“Until that modelling is released, investors cannot fully appraise the financial implications of pushing ahead with the proposed high cost Scarborough gas field,” said Robertson.
Still “even without that modelling, Woodside’s Scarborough gas project is already high-cost.
“Low cost expansion projects in Qatar are bringing on gas at under half Scarborough’s costs,” IEEFA reported.
Scarborough contains very dry gas requiring expensive deep water horizontal drilling, reducing the economics of the project.

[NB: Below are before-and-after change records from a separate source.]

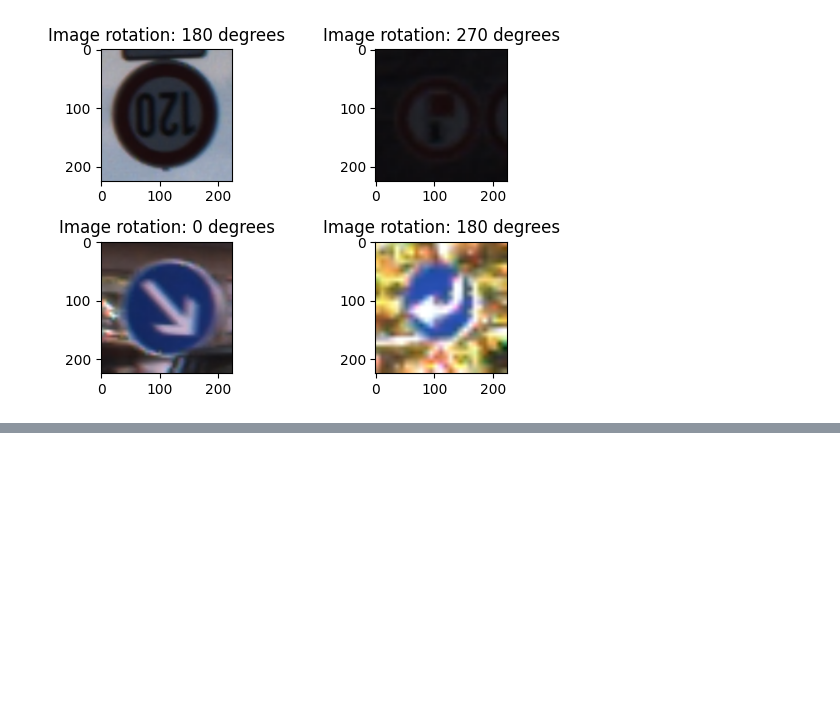
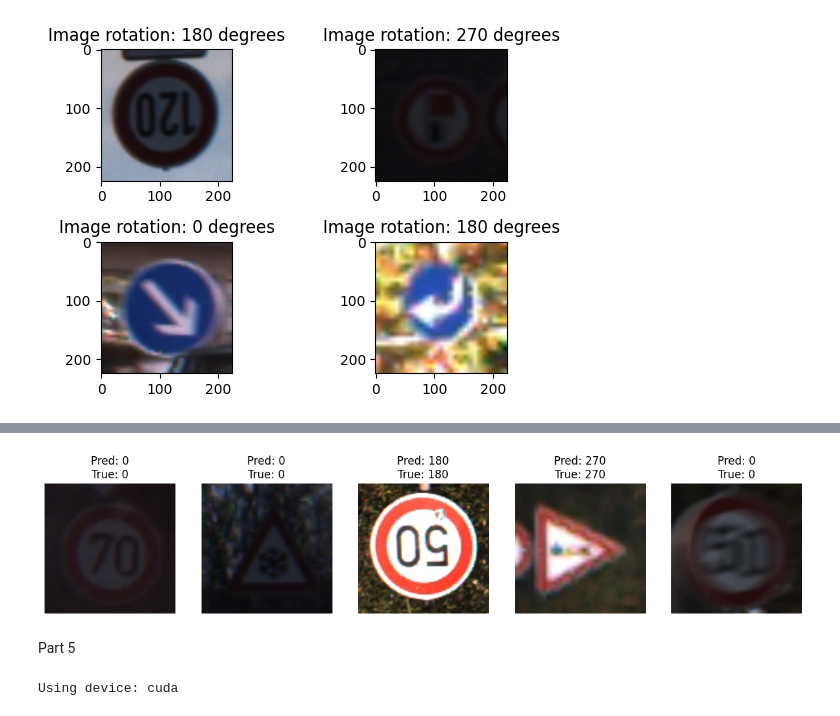
Before and after one commit to Micaet/WB2, a Jupyter notebook: task2.ipynb, the cells around one changed output, grey strips where cells are left out. Saved outputs shown, nothing was run; the diff lists cells and outputs as text; code cells hidden in the pictures; blank space fills up the shorter version.

```diff
--- a/task2.ipynb
+++ b/task2.ipynb
@@ -330,0 +396,17 @@ def train(model: torch.nn.Module, train_loader: torch.utils.data.DataLoader, val
+# %%
+visualize_predictions(ssl_model, rotation_dataset_test, num_images=5, device=device, class_names=angles)
+# %% [output]
+[figure, added]
+# %% [markdown]
+Part 5
+# %%
+### PARAMETERS ###
+BATCH_SIZE = 64
+NUM_EPOCHS = 6
+LEARNING_RATE = 0.001
+NUM_WORKERS = 0
+NUMBER_OF_CLASSES = 43
+device = torch.device("cuda" if torch.cuda.is_available() else "cpu")
+print(f"Using device: {device}")
+# %% [output]
+Using device: cuda
```
Also changed, not shown: parts of 24 cells of this notebook.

The Pluto expansion project utilising gas piped from Scarborough, will produce very expensive liquefied natural gas (LNG) at over $9 per one thousand British thermal units (MMBtu) delivered to Asia, according to energy research company Wood Mackenzie.
Robertson said that with Qatar Petroleum planning to significantly reduce greenhouse gas emissions from its LNG plants and upstream operations by 2025 and 2030, it is even more imperative the modelling that materially affects the financial future of Woodside is released.
“Qatar is a very low cost producer and can comfortably afford to employ greenhouse gas emission reductions while cutting the price of LNG.
Meanwhile, the financial implications of Woodside’s emissions are unknown.
“This increasing competition from Qatar puts even greater pressure on the economics of the Scarborough gas field and Pluto LNG expansion.
“Woodside is keeping its investors in the dark regarding the financial effects of its greenhouse emissions. It should be compelled to publish its financial modelling,” said IEEFA.